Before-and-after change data

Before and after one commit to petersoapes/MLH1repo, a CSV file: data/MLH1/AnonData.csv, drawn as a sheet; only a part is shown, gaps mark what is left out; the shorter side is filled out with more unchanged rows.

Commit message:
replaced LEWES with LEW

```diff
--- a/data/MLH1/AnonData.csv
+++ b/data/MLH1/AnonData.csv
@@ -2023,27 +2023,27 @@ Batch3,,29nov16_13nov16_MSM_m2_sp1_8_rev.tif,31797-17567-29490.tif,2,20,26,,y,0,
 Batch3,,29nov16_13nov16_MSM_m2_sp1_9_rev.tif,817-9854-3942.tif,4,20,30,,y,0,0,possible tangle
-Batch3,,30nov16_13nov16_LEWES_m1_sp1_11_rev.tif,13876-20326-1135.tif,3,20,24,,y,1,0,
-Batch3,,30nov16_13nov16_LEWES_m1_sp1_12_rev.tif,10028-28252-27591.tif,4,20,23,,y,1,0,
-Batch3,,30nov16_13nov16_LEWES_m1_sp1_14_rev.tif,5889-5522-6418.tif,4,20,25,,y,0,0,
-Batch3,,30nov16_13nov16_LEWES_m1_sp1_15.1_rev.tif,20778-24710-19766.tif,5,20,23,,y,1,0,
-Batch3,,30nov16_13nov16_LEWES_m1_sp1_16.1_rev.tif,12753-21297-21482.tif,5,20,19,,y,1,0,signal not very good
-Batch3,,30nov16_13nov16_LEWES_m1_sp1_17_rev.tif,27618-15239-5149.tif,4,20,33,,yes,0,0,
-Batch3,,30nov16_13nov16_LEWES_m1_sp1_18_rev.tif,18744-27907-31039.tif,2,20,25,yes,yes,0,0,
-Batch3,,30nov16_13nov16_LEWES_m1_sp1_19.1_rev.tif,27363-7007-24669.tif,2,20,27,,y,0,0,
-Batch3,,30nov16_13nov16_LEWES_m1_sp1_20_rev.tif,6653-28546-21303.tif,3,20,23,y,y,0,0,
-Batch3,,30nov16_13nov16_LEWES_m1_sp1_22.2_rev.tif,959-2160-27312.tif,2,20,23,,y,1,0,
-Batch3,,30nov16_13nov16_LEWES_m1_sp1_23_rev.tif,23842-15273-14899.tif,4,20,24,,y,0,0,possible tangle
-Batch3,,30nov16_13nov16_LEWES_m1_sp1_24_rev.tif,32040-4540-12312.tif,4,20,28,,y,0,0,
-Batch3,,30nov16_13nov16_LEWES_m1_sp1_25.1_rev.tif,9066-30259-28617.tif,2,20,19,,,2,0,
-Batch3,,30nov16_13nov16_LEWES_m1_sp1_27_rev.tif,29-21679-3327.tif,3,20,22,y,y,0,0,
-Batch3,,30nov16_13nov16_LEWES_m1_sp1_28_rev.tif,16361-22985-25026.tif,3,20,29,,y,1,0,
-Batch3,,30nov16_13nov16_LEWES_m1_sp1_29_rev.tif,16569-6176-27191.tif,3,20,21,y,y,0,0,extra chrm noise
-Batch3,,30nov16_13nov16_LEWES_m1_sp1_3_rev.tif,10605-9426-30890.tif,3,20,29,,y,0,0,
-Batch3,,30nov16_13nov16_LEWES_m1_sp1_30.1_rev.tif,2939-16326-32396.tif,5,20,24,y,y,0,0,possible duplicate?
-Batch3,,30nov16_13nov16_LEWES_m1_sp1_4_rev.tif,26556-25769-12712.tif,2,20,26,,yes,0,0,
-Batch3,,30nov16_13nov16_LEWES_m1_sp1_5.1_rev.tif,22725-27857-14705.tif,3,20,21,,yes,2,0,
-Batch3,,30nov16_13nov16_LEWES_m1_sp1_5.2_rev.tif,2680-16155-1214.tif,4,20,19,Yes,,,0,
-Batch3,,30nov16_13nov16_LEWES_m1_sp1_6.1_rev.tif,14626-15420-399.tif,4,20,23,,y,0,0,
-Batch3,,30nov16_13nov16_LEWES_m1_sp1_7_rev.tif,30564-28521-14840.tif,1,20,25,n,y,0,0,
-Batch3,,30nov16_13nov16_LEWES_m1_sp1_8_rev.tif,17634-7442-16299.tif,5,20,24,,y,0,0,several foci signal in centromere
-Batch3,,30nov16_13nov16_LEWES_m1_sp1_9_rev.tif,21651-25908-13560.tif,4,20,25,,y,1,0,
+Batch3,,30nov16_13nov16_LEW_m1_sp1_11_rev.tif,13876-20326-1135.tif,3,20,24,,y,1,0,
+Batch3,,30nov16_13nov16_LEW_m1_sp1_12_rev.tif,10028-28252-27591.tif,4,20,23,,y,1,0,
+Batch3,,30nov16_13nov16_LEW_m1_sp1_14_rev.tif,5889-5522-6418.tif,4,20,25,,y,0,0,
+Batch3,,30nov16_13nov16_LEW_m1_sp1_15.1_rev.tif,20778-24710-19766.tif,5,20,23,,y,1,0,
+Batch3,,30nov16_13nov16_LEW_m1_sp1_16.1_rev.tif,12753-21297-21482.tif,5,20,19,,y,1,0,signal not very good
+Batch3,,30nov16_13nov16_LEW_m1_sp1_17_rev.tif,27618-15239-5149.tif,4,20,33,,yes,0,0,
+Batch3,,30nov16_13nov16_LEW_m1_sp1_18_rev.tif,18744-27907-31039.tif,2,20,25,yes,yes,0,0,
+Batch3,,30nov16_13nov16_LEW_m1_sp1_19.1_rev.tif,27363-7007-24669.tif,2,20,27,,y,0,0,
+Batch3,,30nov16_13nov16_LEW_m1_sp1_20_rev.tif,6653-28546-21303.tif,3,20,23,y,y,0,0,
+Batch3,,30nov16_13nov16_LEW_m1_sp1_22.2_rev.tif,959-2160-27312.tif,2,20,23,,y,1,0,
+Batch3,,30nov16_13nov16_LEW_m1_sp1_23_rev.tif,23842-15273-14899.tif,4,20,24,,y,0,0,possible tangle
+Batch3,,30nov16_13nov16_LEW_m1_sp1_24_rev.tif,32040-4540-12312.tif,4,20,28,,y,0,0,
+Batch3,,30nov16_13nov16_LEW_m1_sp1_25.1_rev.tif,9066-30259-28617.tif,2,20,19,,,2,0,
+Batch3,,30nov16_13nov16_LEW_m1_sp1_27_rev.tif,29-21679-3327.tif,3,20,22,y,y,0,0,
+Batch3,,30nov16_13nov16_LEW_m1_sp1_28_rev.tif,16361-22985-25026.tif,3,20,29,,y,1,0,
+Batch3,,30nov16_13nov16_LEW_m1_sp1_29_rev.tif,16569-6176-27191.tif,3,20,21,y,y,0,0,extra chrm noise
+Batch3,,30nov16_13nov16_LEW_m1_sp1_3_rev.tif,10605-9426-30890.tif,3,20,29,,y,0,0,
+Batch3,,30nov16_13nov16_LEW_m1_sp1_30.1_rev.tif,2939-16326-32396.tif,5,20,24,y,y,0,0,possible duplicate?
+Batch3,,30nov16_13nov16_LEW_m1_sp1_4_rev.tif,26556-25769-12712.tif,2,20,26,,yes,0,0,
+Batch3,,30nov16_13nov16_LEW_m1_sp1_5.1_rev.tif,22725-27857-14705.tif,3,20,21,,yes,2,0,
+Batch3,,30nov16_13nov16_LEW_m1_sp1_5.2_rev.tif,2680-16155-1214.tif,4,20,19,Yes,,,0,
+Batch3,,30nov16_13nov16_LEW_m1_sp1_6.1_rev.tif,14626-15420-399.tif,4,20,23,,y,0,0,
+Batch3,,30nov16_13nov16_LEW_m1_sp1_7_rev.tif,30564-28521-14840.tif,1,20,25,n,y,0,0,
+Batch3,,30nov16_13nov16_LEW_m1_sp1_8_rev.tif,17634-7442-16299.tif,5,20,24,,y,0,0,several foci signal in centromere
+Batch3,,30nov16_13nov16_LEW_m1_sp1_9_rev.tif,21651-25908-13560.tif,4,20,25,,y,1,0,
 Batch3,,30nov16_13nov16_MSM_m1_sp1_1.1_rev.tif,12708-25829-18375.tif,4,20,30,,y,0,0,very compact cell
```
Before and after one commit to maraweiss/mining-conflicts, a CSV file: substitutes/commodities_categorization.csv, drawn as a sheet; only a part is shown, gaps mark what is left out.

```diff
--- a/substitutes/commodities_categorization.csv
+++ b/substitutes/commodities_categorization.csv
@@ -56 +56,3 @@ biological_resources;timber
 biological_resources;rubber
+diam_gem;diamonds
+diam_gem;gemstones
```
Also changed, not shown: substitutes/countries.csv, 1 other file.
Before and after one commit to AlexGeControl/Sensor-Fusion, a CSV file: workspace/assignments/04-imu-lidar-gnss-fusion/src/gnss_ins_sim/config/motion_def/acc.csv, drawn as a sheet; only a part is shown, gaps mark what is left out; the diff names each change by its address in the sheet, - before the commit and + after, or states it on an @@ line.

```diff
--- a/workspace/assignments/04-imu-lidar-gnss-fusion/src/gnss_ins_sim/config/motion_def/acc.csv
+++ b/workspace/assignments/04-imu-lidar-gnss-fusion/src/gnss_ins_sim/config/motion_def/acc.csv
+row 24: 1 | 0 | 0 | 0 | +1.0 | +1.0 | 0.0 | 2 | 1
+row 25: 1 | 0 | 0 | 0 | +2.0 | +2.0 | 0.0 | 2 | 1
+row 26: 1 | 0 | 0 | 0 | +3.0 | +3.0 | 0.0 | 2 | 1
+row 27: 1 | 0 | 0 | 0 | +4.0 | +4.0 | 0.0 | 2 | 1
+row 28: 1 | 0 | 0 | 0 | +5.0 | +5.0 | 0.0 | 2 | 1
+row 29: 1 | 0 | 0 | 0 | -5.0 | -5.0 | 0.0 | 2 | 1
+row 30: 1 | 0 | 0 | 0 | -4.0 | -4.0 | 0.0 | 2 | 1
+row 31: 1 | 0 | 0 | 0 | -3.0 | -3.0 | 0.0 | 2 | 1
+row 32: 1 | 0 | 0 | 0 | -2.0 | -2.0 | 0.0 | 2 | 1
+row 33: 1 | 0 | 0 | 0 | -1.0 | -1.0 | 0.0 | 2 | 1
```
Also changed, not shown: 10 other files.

Action item: Copy task for the entries above: every line with the string "tangle".

Response to the task:
 Batch3,,29nov16_13nov16_MSM_m2_sp1_9_rev.tif,817-9854-3942.tif,4,20,30,,y,0,0,possible tangle
-Batch3,,30nov16_13nov16_LEWES_m1_sp1_23_rev.tif,23842-15273-14899.tif,4,20,24,,y,0,0,possible tangle
+Batch3,,30nov16_13nov16_LEW_m1_sp1_23_rev.tif,23842-15273-14899.tif,4,20,24,,y,0,0,possible tangle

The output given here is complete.